Puzzles are so enjoyable when you have a friend helping you each step of the way! 🙂 Put a puzzle together and strengthen your own cognitive abilities!
Puzzles are so enjoyable when you have a friend helping you each step of the way! 🙂 Put a puzzle together and strengthen your own cognitive abilities!
Spring is here and in full swing! We planted purple lobelia and pink and white English daisies. My students are continuously amazed and happy about the little sprouts and how they change! If you haven’t planted any seeds yet, jump on board and start a flower indoors and you can always transplant it later. 🙂
As adults, we often enjoy children’s artwork for not only the adorable inexperience it shows but the aesthetic qualities too. However, there are times when we want a lovely product instead of realizing the rich quality of the process a child went through to create whatever is on that piece of paper or however a sculpture may appear. In the early years of development, the artwork is not necessarily for aesthetic purposes, it is a complex investigation of colors, textures, shapes, and sizes. The artwork through its process is also very much a part of psychology in which the child is in the moment calming the brain, calming any anxieties, and recharging energy. Children take time naturally to process information and we see this often when children become quiet and push all other activity from their focus. They may not answer a question an adult or another child poses, because their brain is working hard at interpreting a large or small amount of new information. That new information could be a flower they saw on their way to school. That flower at first was a bud and now is in full bloom. The child has noticed the changes and these are not small changes to that child’s mind, they are huge and complex changes because that flower the child observed is life as it grows, develops over time. To an adult that flower may be insignificant, yet for the child that is part of a strong foundation for all future learning.
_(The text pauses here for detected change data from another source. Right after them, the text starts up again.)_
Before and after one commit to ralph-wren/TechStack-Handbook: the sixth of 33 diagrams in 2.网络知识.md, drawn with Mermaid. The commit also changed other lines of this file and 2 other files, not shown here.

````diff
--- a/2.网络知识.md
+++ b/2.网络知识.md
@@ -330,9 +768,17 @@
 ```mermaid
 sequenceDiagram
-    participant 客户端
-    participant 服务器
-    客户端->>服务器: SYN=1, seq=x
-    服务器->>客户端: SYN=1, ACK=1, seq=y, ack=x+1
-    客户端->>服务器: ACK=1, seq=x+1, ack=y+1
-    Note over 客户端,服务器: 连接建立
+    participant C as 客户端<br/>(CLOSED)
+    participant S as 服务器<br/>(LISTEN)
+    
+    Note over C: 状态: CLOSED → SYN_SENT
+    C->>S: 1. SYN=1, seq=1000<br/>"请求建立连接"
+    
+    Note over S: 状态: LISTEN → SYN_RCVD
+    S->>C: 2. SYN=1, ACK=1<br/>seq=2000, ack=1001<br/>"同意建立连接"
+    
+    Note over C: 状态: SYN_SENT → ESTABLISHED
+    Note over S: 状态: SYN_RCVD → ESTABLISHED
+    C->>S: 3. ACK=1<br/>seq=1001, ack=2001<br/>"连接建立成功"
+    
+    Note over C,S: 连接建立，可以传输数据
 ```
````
When children explore colors they are investigating mixing, creating and experimenting with a variety of combinations they can come up with. Sometimes they will have a plan in mind for what they are creating, but often times there is no plan because this is a truly kinesthetic/ tactile and cognitive process that does not need a plan. The process children go through with their investigations with artwork is not meant to be “something” unless that child wants it to represent a person, place or thing. And if a child chooses for their artwork to be representational know that what is represented will not stay the same. In one moment the painting above could be a house or a dog or nothing. As a teacher I will often ask questions like, “can you tell me about your painting?”, “Can we read your drawing?”, “Tell me more.”. If a child’s intent was for the painting or drawing to represent something they will elaborate and tell me what it is in that moment only to change it to something else in the next moment, which then leads them to storytelling or sharing a life event they experienced. In essence, an opportunity to discuss their artwork may simply open a door to connect with a child and the experiences they have in life. Communication, listening, speaking are all a part of a rich literacy foundation with artwork as the vehicle or catalyst.
Scribble to symbolic form is a natural and complex developmental process that should not be rushed. Children in their own time will shift to consistent symbolic form when their minds are ready. Please do not dismiss or belittle a child’s scribbles. Scribble form is what every single human being started with, you and I are no different than children today that scribble. This stage of development is a natural process that must be experienced in order for the child’s brain to aquire new information that allows them to move on to symbolic form. Symbolic form means that we, adults and children recognize the artwork as being “something”. That “something” will be flexible and fluid, not static. The child may choose to say it represents a face, a cat, a car etc. We must be respectful of the importance that this artistic work is not about the end product but rather the process or journey the child went through at they created this peice of work.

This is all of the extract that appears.